→ **Work instruction**:
In the entries below, filter for the word "right" and copy every matching line.
(Available data begins)
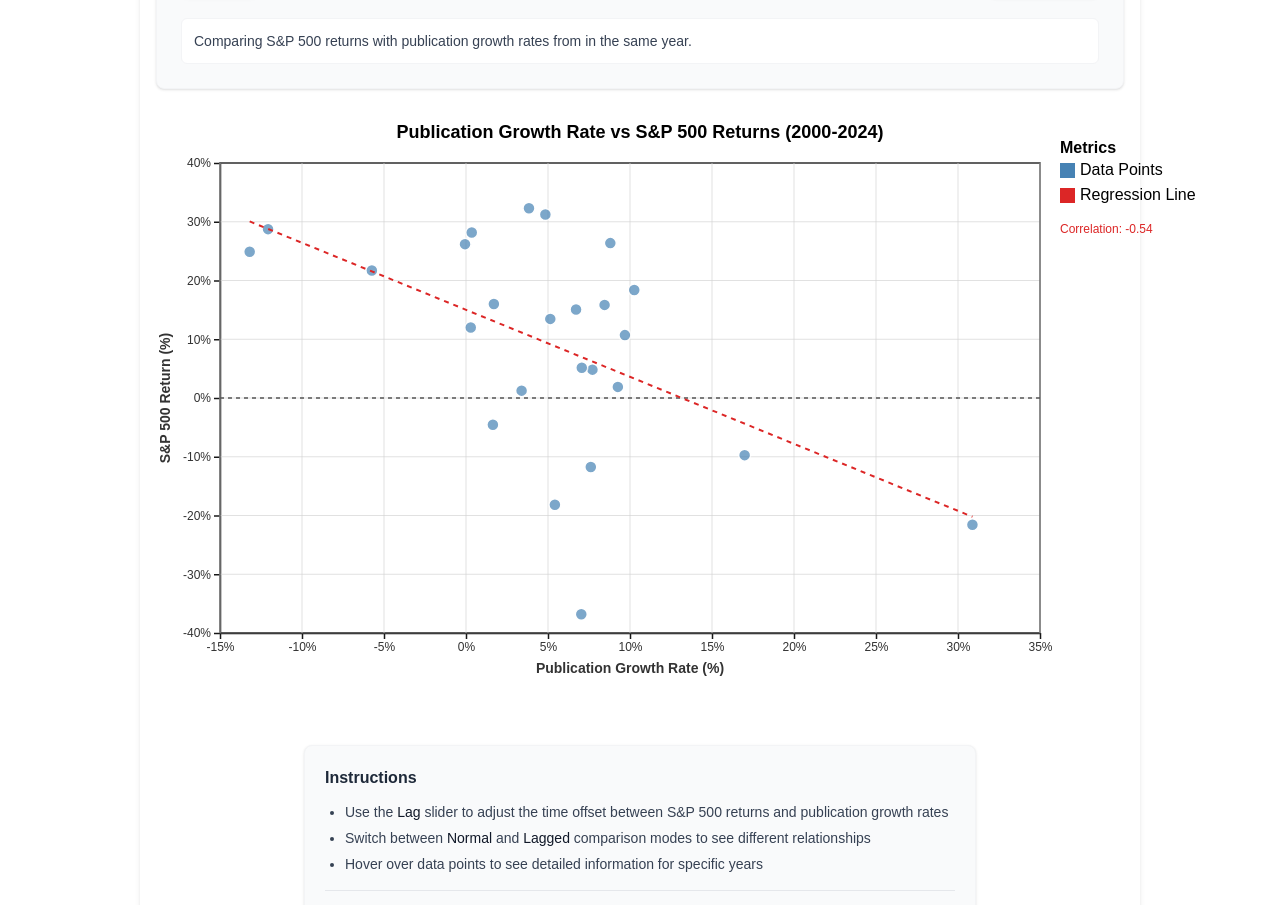
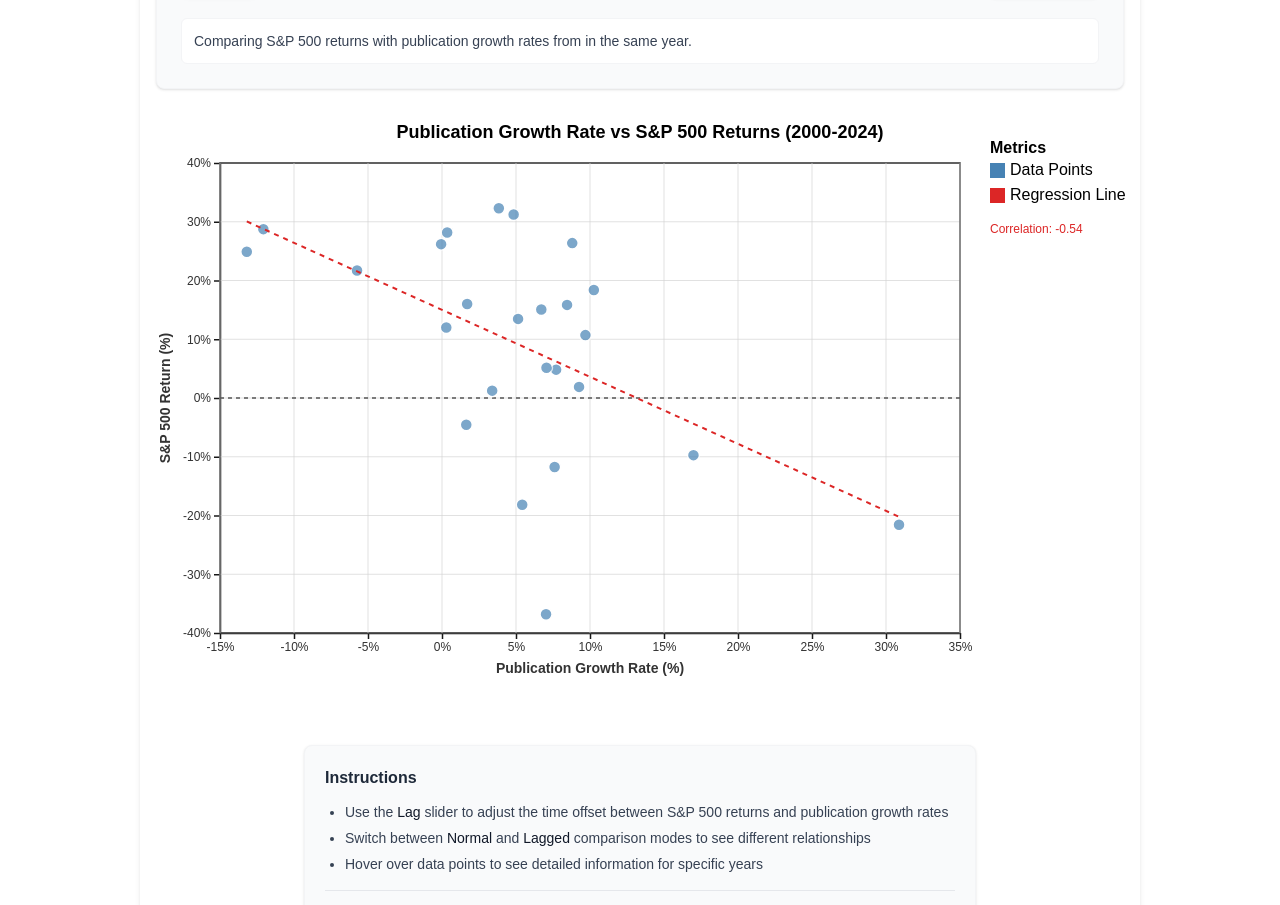
Before and after one commit to mei-chen/publication-market, a Next.js app: page /correlation in a window 1280 px wide. Shown: the part 417-1322 px from the top of the page. Built offline with nearby package versions, Linux system fonts and the light colour scheme.

Commit message:
container fixed

```diff
--- a/src/app/components/charts/SP500PublicationChart.tsx
+++ b/src/app/components/charts/SP500PublicationChart.tsx
@@ -21,7 +21,7 @@
   const [dimensions, setDimensions] = useState<ChartDimensions>({
     width: 900,
     height: 500,
-    margin: { top: 50, right: 100, bottom: 80, left: 80 }
+    margin: { top: 50, right: 180, bottom: 80, left: 80 }
   });
   const [lag, setLag] = useState<number>(0);
   const [comparisonMode, setComparisonMode] = useState<'normal' | 'lagged'>('normal');
@@ -108,7 +108,7 @@
       setDimensions({
         width: containerWidth,
         height: containerWidth * 0.6,
-        margin: { top: 50, right: 100, bottom: 80, left: 80 }
+        margin: { top: 50, right: 180, bottom: 80, left: 80 }
       });
     };
 
@@ -388,7 +388,7 @@
     // Add legend
     const legend = svg.append('g')
       .attr('class', 'legend')
-      .attr('transform', `translate(${width - margin.right + 20}, ${margin.top})`);
+      .attr('transform', `translate(${width - margin.right + 30}, ${margin.top})`);
 
     // Legend title
     legend.append('text')
@@ -426,7 +426,7 @@
     // Add correlation info with color based on value
     svg.append('text')
       .attr('class', 'correlation-info')
-      .attr('x', width - margin.right + 20)
+      .attr('x', width - margin.right + 30)
       .attr('y', margin.top + 70)
       .style('font-size', '12px')
       .style('fill', correlationValue < 0 ? '#dc2626' : '#16a34a') // Red for negative, green for positive
```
(Available data ends)
→ **Response area**:
-    margin: { top: 50, right: 100, bottom: 80, left: 80 }
+    margin: { top: 50, right: 180, bottom: 80, left: 80 }
-        margin: { top: 50, right: 100, bottom: 80, left: 80 }
+        margin: { top: 50, right: 180, bottom: 80, left: 80 }
-      .attr('transform', `translate(${width - margin.right + 20}, ${margin.top})`);
+      .attr('transform', `translate(${width - margin.right + 30}, ${margin.top})`);
-      .attr('x', width - margin.right + 20)
+      .attr('x', width - margin.right + 30)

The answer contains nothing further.